- Exercise instructions: Wherever the string "React" occurs in a line of these records, report that line.

(Code change snippets)
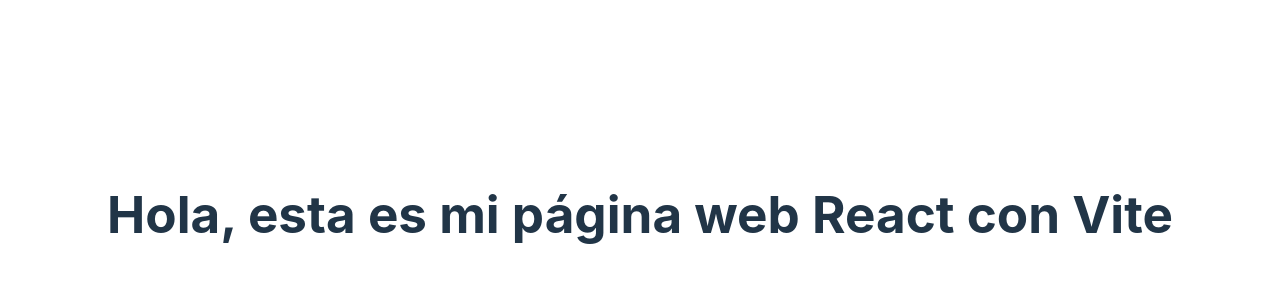
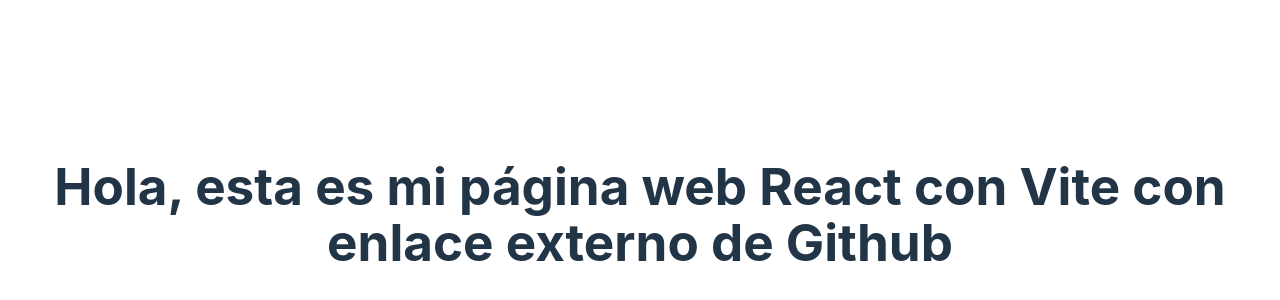
Before and after one commit to tokki9/Vite-React, a React (Vite) app: page / in a window 1280 px wide. Shown: the part 186-486 px from the top of the page. Built offline with nearby package versions, Linux system fonts and the light colour scheme.

Commit message:
Segundo commit de la experiencia 2 parte 2

```diff
--- a/src/App.jsx
+++ b/src/App.jsx
@@ -12,7 +12,9 @@ import './App.css'
 function App() {
   return (
     <div>
-      <h1>Hola, esta es mi página web React con Vite</h1>
+      <h1>Hola, esta es mi página web React con Vite con enlace externo
+        de Github
+      </h1>
     </div>
   );
 }
```
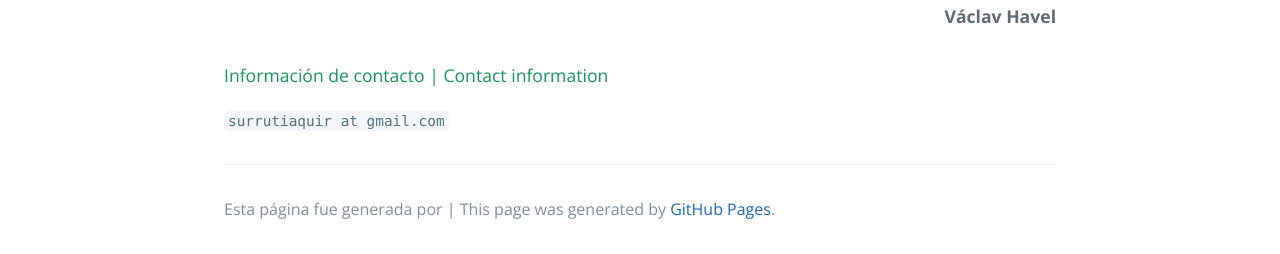
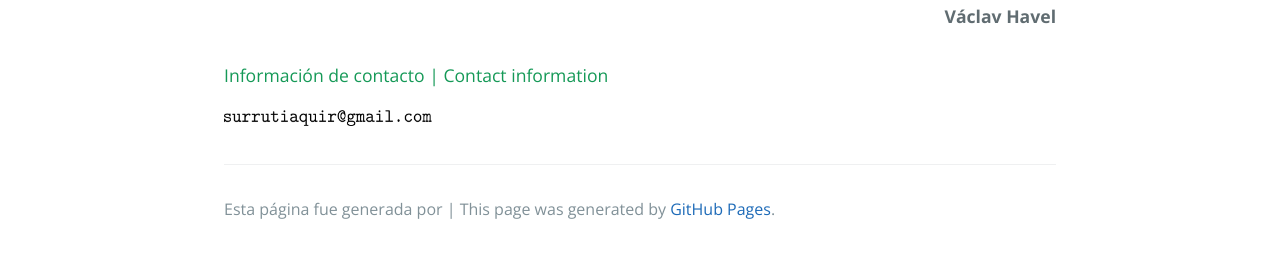
Before and after one commit to surrutiaquir/surrutiaquir.github.io, a Jekyll site: the page built from index.md, in a window 1280 px wide. Shown: the part 643-897 px from the top of the page. Built offline with Jekyll 4.4.1, drawn with Linux system fonts in a browser that asks for light colours; the repository's description, which GitHub fills in, is left out.

Commit message:
Modificacion del mail

````diff
--- a/index.md
+++ b/index.md
@@ -14,4 +14,4 @@ _"Just as the constant increase of entropy is the basic law of the universe, so
 
 
 #### Información de contacto | Contact information
-``` surrutiaquir at gmail.com ```
+<img src="mail.png" alt="" width="25%">
````
Also changed, not shown: mail.png (added).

- Result for this exercise:
Before and after one commit to tokki9/Vite-React, a React (Vite) app: page / in a window 1280 px wide. Shown: the part 186-486 px from the top of the page. Built offline with nearby package versions, Linux system fonts and the light colour scheme.
-      <h1>Hola, esta es mi página web React con Vite</h1>
+      <h1>Hola, esta es mi página web React con Vite con enlace externo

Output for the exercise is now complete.